> YOUR INSTRUCTIONS
Pull out every line below containing the word "orderNumber".

BEGIN EXTRACTED DATA

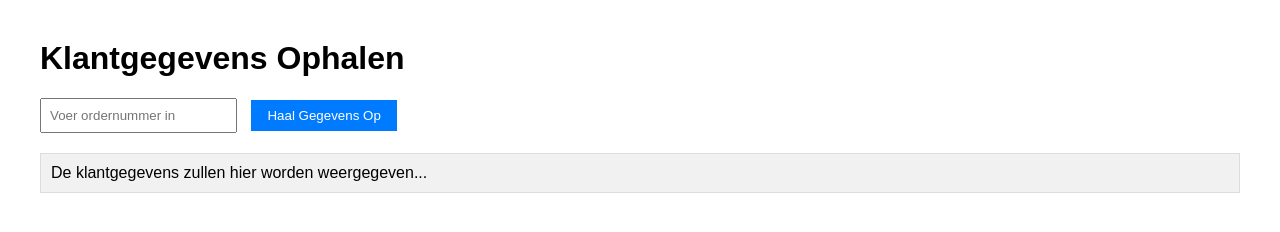
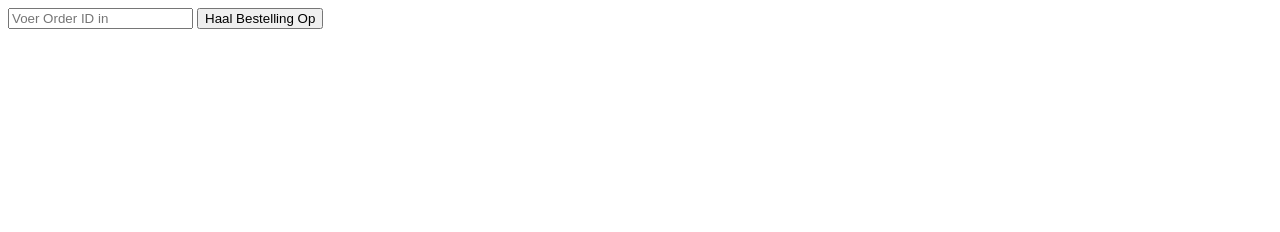
Before and after one commit to flycarpet/ay, a website: page index.html in a window 1280 px wide. Drawn offline with Linux system fonts and the light colour scheme.

Commit message:
Update index.html

```diff
--- a/index.html
+++ b/index.html
@@ -1,61 +1,33 @@
 <!DOCTYPE html>
-<html lang="en">
+<html>
 <head>
-    <meta charset="UTF-8">
-    <title>Klantgegevens Ophalen</title>
-    <style>
-        body {
-            font-family: Arial, sans-serif;
-            margin: 40px;
-        }
-        form {
-            margin-bottom: 20px;
-        }
-        input[type="text"] {
-            margin-right: 10px;
-            padding: 8px;
-        }
-        button {
-            padding: 8px 16px;
-            background-color: #007bff;
-            color: white;
-            border: none;
-            cursor: pointer;
-        }
-        button:hover {
-            background-color: #0056b3;
-        }
-        #result {
-            margin-top: 20px;
-            padding: 10px;
-            background-color: #f1f1f1;
-            border: 1px solid #ddd;
-        }
-    </style>
+    <title>Bestelling Details</title>
 </head>
 <body>
-    <h1>Klantgegevens Ophalen</h1>
-    <form id="orderForm">
-        <input type="text" id="orderNumber" placeholder="Voer ordernummer in" required>
-        <button type="submit">Haal Gegevens Op</button>
-    </form>
-    <div id="result">De klantgegevens zullen hier worden weergegeven...</div>
+    <input type="text" id="orderIdInput" placeholder="Voer Order ID in">
+    <button onclick="fetchOrderData()">Haal Bestelling Op</button>
+    <div id="orderDetails"></div>
 
-  <script>
-  document.getElementById('orderForm').addEventListener('submit', function(e) {
-      e.preventDefault();
-      const orderNumber = document.getElementById('orderNumber').value;
-      fetch(`/.netlify/functions/fetchCustomer?orderNumber=${orderNumber}`)
-          .then(response => response.json())
-          .then(data => {
-              document.getElementById('result').textContent = JSON.stringify(data, null, 2);
-          })
-          .catch(error => {
-              console.error('Error:', error);
-              document.getElementById('result').textContent = 'Er is een fout opgetreden. Probeer het opnieuw.';
-          });
-  });
-  </script>
-
+    <script>
+      function fetchOrderData() {
+        var orderId = document.getElementById('orderIdInput').value;
+        fetch('JOUW_GAS_WEBAPP_URL', {
+          method: 'POST',
+          mode: 'no-cors', // Nodig voor GAS, maar beperkt de soorten responses die je kunt ontvangen
+          headers: {
+            'Content-Type': 'application/json',
+          },
+          body: JSON.stringify({ orderId: orderId })
+        })
+        .then(response => response.text()) // GAS Web App zal waarschijnlijk een CORS fout geven, dus we verwachten geen bruikbare response in 'no-cors' mode
+        .then(data => {
+          document.getElementById('orderDetails').innerText = 'Details opgehaald. Check logs voor response.';
+          console.log(data);
+        })
+        .catch((error) => {
+          console.error('Fout:', error);
+        });
+      }
+    </script>
 </body>
 </html>
```
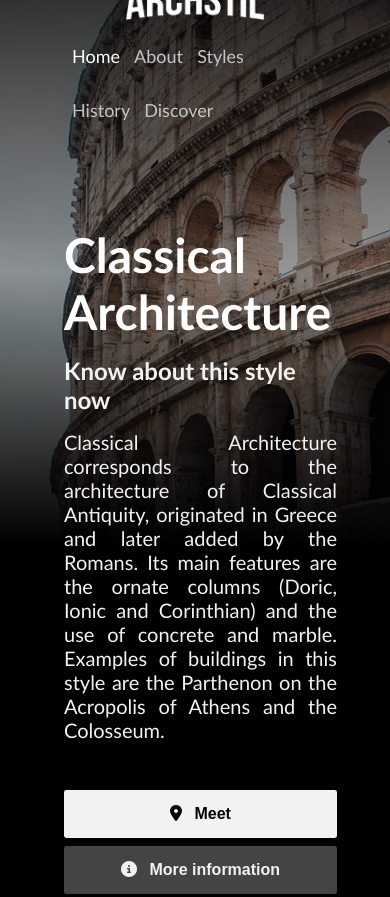
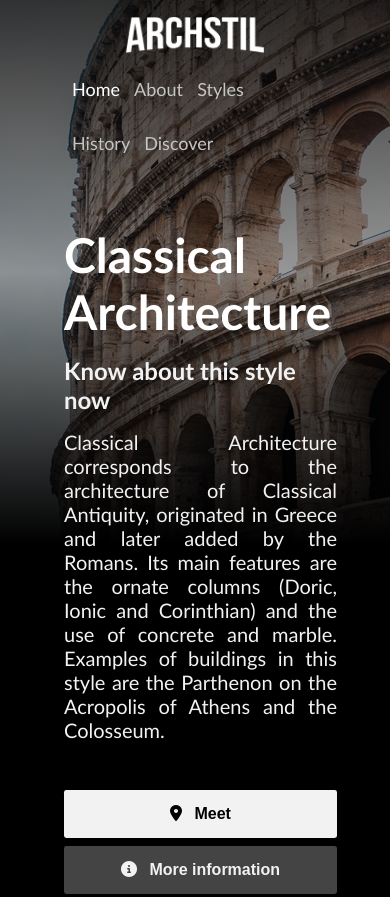
Before and after one commit to elidianaandrade/archstil, a plain HTML site: page index.html in a window 390 px wide. Shown: the top 897 px of the page. Drawn offline with Linux system fonts and the light colour scheme.

Commit message:
responsive

```diff
--- a/assets/style/responsive.css
+++ b/assets/style/responsive.css
@@ -4,7 +4,6 @@
         flex-direction: column;
         align-items: center;
         justify-content: center;
-        height: 8rem;
         z-index: 10000;
     }
 
```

END EXTRACTED DATA

> EXPECTED OUTPUT
-        <input type="text" id="orderNumber" placeholder="Voer ordernummer in" required>
-      const orderNumber = document.getElementById('orderNumber').value;
-      fetch(`/.netlify/functions/fetchCustomer?orderNumber=${orderNumber}`)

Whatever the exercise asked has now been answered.